Quote:... the Riemann mapping ... is a non-linear problem, because the theta function has to be applied to the input of the jsexp function.

...The solution is to solve the inverse operation, mapping the regular slog to the jslog.  In this situation, the theta function is applied to the output of the jslog, which is linear.  Hence ... suited to matrix math...

That was my first ah-ha moment.  But the biggest surprise for me was when I fully understood the effect of solving for the complex conjugate of the negative terms.  Given a real base like base e, the conjugation step is a trivial solution to the rslog of the lower fixed point... I've been wondering for years how Sheldon managed to combine the upper and lower rslog functions to derive his solution...  

I could have "cheated" and looked at Sheldon's code, but it was far more fulfilling (and frustrating) to work it out on my own...  

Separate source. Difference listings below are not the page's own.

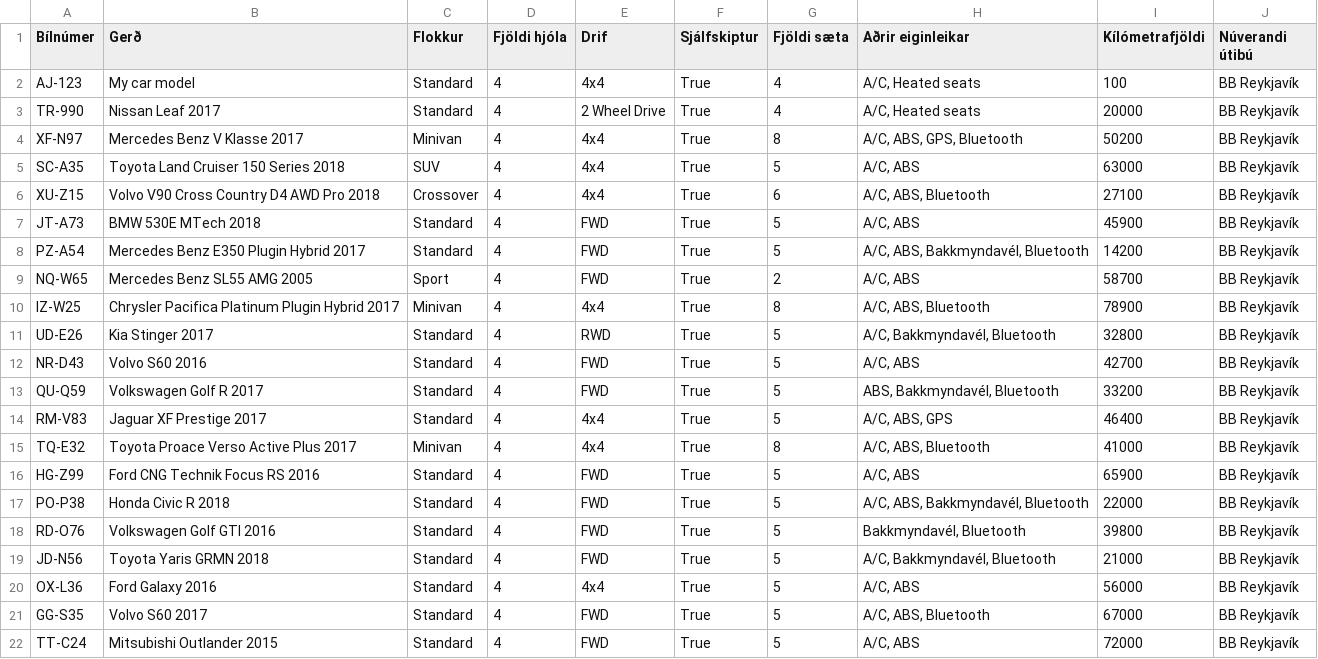
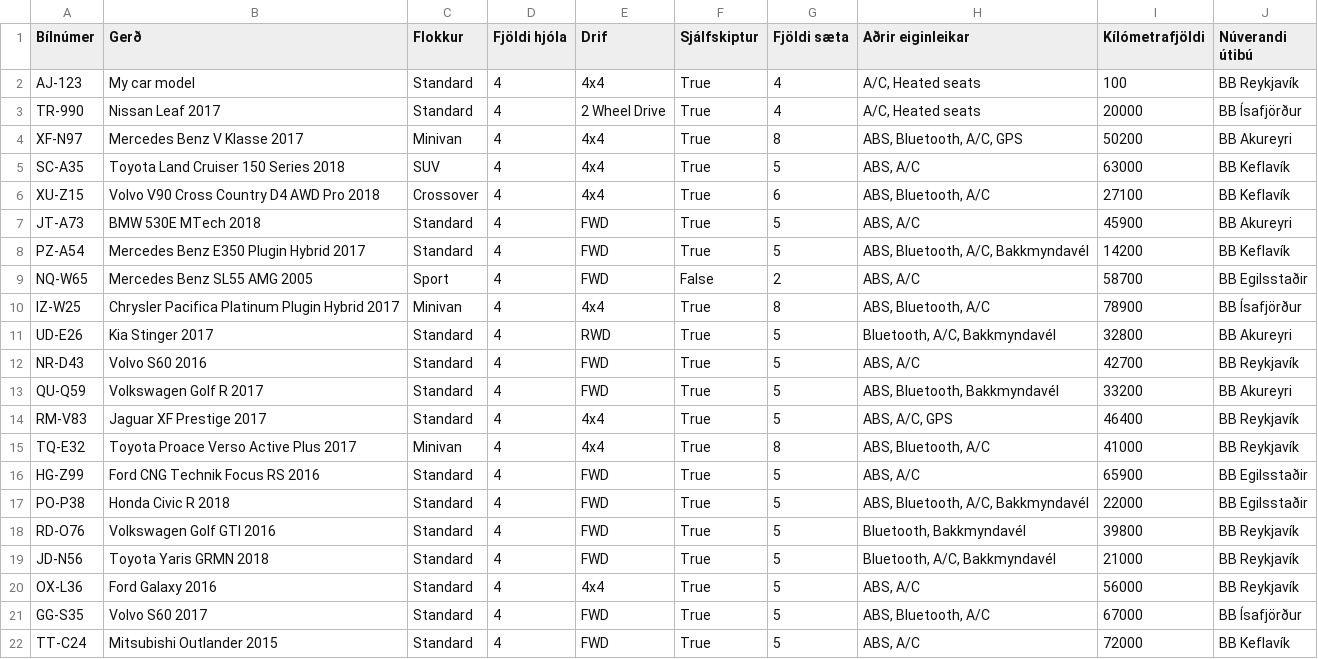
Before and after one commit to GudniNatan/VLN1-Hopur-4-Bilaleiga, a CSV file: data/Cars.csv, drawn as a sheet; only a part is shown; the diff covers the shown part only.

Commit message:
Update Cars.csv

```diff
--- a/data/Cars.csv
+++ b/data/Cars.csv
@@ -3,20 +3,20 @@ AJ-123;My car model;Standard;4;4x4;True;4;A/C, Heated seats;100;BB Reykjavík
-TR-990;Nissan Leaf 2017;Standard;4;2 Wheel Drive;True;4;A/C, Heated seats;20000;BB Reykjavík
-XF-N97;Mercedes Benz V Klasse 2017;Minivan;4;4x4;True;8;A/C, ABS, GPS, Bluetooth;50200;BB Reykjavík
-SC-A35;Toyota Land Cruiser 150 Series 2018;SUV;4;4x4;True;5;A/C, ABS;63000;BB Reykjavík
-XU-Z15;Volvo V90 Cross Country D4 AWD Pro 2018;Crossover;4;4x4;True;6;A/C, ABS, Bluetooth;27100;BB Reykjavík
-JT-A73;BMW 530E MTech 2018;Standard;4;FWD;True;5;A/C, ABS;45900;BB Reykjavík
-PZ-A54;Mercedes Benz E350 Plugin Hybrid 2017;Standard;4;FWD;True;5;A/C, ABS, Bakkmyndavél, Bluetooth;14200;BB Reykjavík
-NQ-W65;Mercedes Benz SL55 AMG 2005;Sport;4;FWD;True;2;A/C, ABS;58700;BB Reykjavík
-IZ-W25;Chrysler Pacifica Platinum Plugin Hybrid 2017;Minivan;4;4x4;True;8;A/C, ABS, Bluetooth;78900;BB Reykjavík
-UD-E26;Kia Stinger 2017;Standard;4;RWD;True;5;A/C, Bakkmyndavél, Bluetooth;32800;BB Reykjavík
-NR-D43;Volvo S60 2016;Standard;4;FWD;True;5;A/C, ABS;42700;BB Reykjavík
-QU-Q59;Volkswagen Golf R 2017;Standard;4;FWD;True;5;ABS, Bakkmyndavél, Bluetooth;33200;BB Reykjavík
-RM-V83;Jaguar XF Prestige 2017;Standard;4;4x4;True;5;A/C, ABS, GPS;46400;BB Reykjavík
-TQ-E32;Toyota Proace Verso Active Plus 2017;Minivan;4;4x4;True;8;A/C, ABS, Bluetooth;41000;BB Reykjavík
-HG-Z99;Ford CNG Technik Focus RS 2016;Standard;4;FWD;True;5;A/C, ABS;65900;BB Reykjavík
-PO-P38;Honda Civic R 2018;Standard;4;FWD;True;5;A/C, ABS, Bakkmyndavél, Bluetooth;22000;BB Reykjavík
-RD-O76;Volkswagen Golf GTI 2016;Standard;4;FWD;True;5;Bakkmyndavél, Bluetooth;39800;BB Reykjavík
-JD-N56;Toyota Yaris GRMN 2018;Standard;4;FWD;True;5;A/C, Bakkmyndavél, Bluetooth;21000;BB Reykjavík
-OX-L36;Ford Galaxy 2016;Standard;4;4x4;True;5;A/C, ABS;56000;BB Reykjavík
-GG-S35;Volvo S60 2017;Standard;4;FWD;True;5;A/C, ABS, Bluetooth;67000;BB Reykjavík
-TT-C24;Mitsubishi Outlander 2015;Standard;4;FWD;True;5;A/C, ABS;72000;BB Reykjavík
+TR-990;Nissan Leaf 2017;Standard;4;2 Wheel Drive;True;4; A/C,     Heated seats;20000;BB Ísafjörður
+XF-N97;Mercedes Benz V Klasse 2017;Minivan;4;4x4;True;8;ABS,      Bluetooth,     A/C,      GPS;50200;BB Akureyri
+SC-A35;Toyota Land Cruiser 150 Series 2018;SUV;4;4x4;True;5;ABS,     A/C;63000;BB Keflavík
+XU-Z15;Volvo V90 Cross Country D4 AWD Pro 2018;Crossover;4;4x4;True;6;ABS,      Bluetooth,     A/C;27100;BB Keflavík
+JT-A73;BMW 530E MTech 2018;Standard;4;FWD;True;5; ABS,     A/C;45900;BB Akureyri
+PZ-A54;Mercedes Benz E350 Plugin Hybrid 2017;Standard;4;FWD;True;5;ABS,      Bluetooth,     A/C,      Bakkmyndavél;14200;BB Keflavík
+NQ-W65;Mercedes Benz SL55 AMG 2005;Sport;4;FWD;False;2;ABS,     A/C;58700;BB Egilsstaðir
+IZ-W25;Chrysler Pacifica Platinum Plugin Hybrid 2017;Minivan;4;4x4;True;8; ABS,      Bluetooth,     A/C;78900;BB Ísafjörður
+UD-E26;Kia Stinger 2017;Standard;4;RWD;True;5; Bluetooth,     A/C,      Bakkmyndavél;32800;BB Akureyri
+NR-D43;Volvo S60 2016;Standard;4;FWD;True;5; ABS,     A/C;42700;BB Reykjavík
+QU-Q59;Volkswagen Golf R 2017;Standard;4;FWD;True;5;ABS,      Bluetooth,      Bakkmyndavél;33200;BB Akureyri
+RM-V83;Jaguar XF Prestige 2017;Standard;4;4x4;True;5; ABS,     A/C,      GPS;46400;BB Reykjavík
+TQ-E32;Toyota Proace Verso Active Plus 2017;Minivan;4;4x4;True;8; ABS,      Bluetooth,     A/C;41000;BB Reykjavík
+HG-Z99;Ford CNG Technik Focus RS 2016;Standard;4;FWD;True;5; ABS,     A/C;65900;BB Egilsstaðir
+PO-P38;Honda Civic R 2018;Standard;4;FWD;True;5; ABS,      Bluetooth,     A/C,      Bakkmyndavél;22000;BB Egilsstaðir
+RD-O76;Volkswagen Golf GTI 2016;Standard;4;FWD;True;5; Bluetooth,     Bakkmyndavél;39800;BB Reykjavík
+JD-N56;Toyota Yaris GRMN 2018;Standard;4;FWD;True;5; Bluetooth,     A/C,      Bakkmyndavél;21000;BB Reykjavík
+OX-L36;Ford Galaxy 2016;Standard;4;4x4;True;5; ABS,     A/C;56000;BB Reykjavík
+GG-S35;Volvo S60 2017;Standard;4;FWD;True;5; ABS,      Bluetooth,     A/C;67000;BB Ísafjörður
+TT-C24;Mitsubishi Outlander 2015;Standard;4;FWD;True;5; ABS,     A/C;72000;BB Keflavík
```
Also changed, not shown: 34 edited cells elsewhere in this file.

Just some quick clarifications on "Sheldon's" codes.   There are many of them.  
  • kneser.gp and tetcomplex.gp actually do compute the 1-cyclic non-linear theta/Riemann mapping iteratively.  Some of the internal code is really ugly though.  I don't use it anymore ...
  • fatou.gp computes Kneser's slog, , which takes advantage of Jay's accelerated technique but it does not use Jay's slog or Andrew's slog.  I think Jay would call my complex valued Abel function the rslog.  fatou.gp is a completely different iterative algorithm.  fatou.gp works for a very large range of real and complex bases (using both fixed point's schroder functions), and has a default precision of \p 38 which gives ~35 decimal digit accurate results, and initializes for base "e" in 0.35 seconds.  For \p 77, the time increases to ~5 seconds.  Because this is a linear problem, I eventually also got a matrix implementation of fatou.gp working; but the iterative technique has advantages in that the code can figure out the required parameters as it iterates.
  • jpost.gp in post#20, which was developed entirely during the lifetime of this thread, using the Schroder and fixed point functions from fatou.gp.  jpost.gp computes by cancelling the negative terms in the mapping using a second matrix.  I have only calculated  for base "e" and not for any other real valued bases or complex bases.    
As far as I can tell, the jpost.gp algorithm is probably an order of magnitude faster than fatou.gp for computing very high precision results.  The only downside is that matrices needs a lot more memory, so I haven't computed anything higher than 313 decimal digits accurate so far, which needed 256meg of pari-gp stack space.  This compute bound vs memory bound matrix stuff is new to me... Jay's post involved a "4096x4096 system with 7168 bits of floating point precision." implemented in sage.  How large a stack can you have in pari-gp?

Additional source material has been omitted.